Models that come with built-in word vectors make them available as the Token.vector attribute. Doc.vector and Span.vector will default to an average of their token vectors. You can also check if a token has a vector assigned, and get the L2 norm, which can be used to normalize vectors.

import spacy

nlp = spacy.load("en_core_web_md")
tokens = nlp("dog cat banana afskfsd")

for token in tokens:
    print(token.text, token.has_vector, token.vector_norm, token.is_oov)

The words “dog”, “cat” and “banana” are all pretty common in English, so they’re part of the model’s vocabulary, and come with a vector. The word “afskfsd” on the other hand is a lot less common and out-of-vocabulary – so its vector representation consists of 300 dimensions of 0, which means it’s practically nonexistent. If your application will benefit from a large vocabulary with more vectors, you should consider using one of the larger models or loading in a full vector package, for example, en_vectors_web_lg, which includes over 1 million unique vectors.

spaCy is able to compare two objects, and make a prediction of how similar they are. Predicting similarity is useful for building recommendation systems or flagging duplicates. For example, you can suggest a user content that’s similar to what they’re currently looking at, or label a support ticket as a duplicate if it’s very similar to an already existing one.

Each Doc, Span and Token comes with a .similarity() method that lets you compare it with another object, and determine the similarity. Of course similarity is always subjective – whether “dog” and “cat” are similar really depends on how you’re looking at it. spaCy’s similarity model usually assumes a pretty general-purpose definition of similarity.

import spacy

nlp = spacy.load("en_core_web_md")  # make sure to use larger model!
tokens = nlp("dog cat banana")

for token1 in tokens:
    for token2 in tokens:
        print(token1.text, token2.text, token1.similarity(token2))

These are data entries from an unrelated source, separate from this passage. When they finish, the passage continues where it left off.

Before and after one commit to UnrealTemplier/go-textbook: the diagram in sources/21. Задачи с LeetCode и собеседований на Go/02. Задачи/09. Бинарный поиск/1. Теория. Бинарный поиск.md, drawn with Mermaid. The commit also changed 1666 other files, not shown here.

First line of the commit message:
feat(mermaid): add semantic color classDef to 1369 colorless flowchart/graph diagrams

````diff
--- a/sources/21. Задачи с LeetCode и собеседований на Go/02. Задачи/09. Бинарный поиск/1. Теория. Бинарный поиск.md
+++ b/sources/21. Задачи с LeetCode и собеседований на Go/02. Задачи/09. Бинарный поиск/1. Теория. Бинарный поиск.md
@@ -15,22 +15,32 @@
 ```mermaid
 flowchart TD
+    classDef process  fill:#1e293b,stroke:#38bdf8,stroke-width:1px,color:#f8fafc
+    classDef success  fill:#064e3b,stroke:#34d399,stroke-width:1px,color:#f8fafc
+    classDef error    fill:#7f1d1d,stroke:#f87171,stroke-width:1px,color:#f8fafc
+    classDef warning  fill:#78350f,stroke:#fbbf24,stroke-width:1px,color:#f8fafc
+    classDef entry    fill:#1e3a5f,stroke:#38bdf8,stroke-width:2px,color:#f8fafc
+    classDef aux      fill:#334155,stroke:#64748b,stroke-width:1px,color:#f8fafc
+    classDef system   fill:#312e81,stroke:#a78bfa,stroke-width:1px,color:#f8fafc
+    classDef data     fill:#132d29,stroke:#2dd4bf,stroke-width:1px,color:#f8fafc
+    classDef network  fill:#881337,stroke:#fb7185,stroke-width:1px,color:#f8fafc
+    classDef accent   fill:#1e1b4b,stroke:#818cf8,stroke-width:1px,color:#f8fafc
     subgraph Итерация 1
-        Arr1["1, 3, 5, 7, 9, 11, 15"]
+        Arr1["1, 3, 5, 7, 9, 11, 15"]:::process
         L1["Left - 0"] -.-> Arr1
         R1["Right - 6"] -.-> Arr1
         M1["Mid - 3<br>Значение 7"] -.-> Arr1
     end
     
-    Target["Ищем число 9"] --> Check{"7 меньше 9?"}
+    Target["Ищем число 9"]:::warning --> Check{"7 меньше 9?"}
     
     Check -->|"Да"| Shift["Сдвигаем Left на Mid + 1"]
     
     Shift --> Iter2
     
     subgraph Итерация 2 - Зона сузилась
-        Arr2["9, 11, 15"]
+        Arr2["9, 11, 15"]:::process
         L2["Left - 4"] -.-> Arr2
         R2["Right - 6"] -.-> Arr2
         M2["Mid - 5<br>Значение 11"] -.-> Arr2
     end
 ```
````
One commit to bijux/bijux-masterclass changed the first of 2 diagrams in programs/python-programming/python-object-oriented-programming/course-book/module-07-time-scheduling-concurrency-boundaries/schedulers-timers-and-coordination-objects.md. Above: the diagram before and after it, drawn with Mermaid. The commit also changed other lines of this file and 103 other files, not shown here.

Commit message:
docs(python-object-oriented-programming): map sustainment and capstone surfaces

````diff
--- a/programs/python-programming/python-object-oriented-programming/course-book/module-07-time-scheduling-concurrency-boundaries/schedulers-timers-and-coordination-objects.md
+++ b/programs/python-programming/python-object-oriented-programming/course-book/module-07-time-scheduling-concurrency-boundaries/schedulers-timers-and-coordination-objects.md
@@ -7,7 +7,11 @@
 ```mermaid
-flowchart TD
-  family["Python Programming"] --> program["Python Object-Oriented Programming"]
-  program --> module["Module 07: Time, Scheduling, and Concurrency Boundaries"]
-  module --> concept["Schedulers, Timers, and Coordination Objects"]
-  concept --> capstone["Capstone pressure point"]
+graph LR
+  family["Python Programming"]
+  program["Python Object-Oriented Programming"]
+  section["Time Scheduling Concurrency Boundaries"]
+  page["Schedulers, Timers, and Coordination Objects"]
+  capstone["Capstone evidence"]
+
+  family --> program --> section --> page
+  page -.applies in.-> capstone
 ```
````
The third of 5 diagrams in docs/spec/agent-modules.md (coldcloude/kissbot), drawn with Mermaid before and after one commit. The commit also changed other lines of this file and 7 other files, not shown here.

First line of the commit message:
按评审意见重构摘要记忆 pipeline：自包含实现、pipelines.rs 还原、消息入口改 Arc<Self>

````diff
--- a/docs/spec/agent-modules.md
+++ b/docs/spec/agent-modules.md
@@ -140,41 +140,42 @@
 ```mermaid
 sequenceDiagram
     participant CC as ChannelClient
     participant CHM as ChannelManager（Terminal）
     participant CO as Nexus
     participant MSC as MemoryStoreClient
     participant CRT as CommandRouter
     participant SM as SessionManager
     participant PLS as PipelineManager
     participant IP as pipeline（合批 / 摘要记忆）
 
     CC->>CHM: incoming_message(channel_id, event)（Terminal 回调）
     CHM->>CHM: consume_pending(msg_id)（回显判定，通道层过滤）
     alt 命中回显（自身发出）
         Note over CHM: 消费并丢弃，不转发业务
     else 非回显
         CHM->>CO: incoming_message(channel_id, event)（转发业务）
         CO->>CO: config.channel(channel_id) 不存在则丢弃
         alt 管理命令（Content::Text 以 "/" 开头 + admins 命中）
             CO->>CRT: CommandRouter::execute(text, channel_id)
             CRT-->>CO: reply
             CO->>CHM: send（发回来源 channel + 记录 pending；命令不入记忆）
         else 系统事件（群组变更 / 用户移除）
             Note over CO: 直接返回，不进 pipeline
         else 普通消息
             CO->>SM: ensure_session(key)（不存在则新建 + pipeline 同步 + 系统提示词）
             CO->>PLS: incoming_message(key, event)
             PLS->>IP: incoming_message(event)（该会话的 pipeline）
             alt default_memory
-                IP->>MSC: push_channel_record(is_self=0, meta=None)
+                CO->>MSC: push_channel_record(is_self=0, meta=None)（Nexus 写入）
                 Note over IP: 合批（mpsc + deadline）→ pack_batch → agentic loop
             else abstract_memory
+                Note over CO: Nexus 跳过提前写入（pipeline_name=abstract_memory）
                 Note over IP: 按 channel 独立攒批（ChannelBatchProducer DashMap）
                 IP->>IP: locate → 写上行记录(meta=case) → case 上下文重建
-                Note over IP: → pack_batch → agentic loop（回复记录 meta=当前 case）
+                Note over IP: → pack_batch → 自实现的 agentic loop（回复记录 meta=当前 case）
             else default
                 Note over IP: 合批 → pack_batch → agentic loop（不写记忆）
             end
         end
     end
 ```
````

In this case, the model’s predictions are pretty on point. A dog is very similar to a cat, whereas a banana is not very similar to either of them. Identical tokens are obviously 100% similar to each other (just not always exactly 1.0, because of vector math and floating point imprecisions).


When you call nlp on a text, spaCy first tokenizes the text to produce a Doc object. The Doc is then processed in several different steps – this is also referred to as the processing pipeline. The pipeline used by the default models consists of a tagger, a parser and an entity recognizer. Each pipeline component returns the processed Doc, which is then passed on to the next component.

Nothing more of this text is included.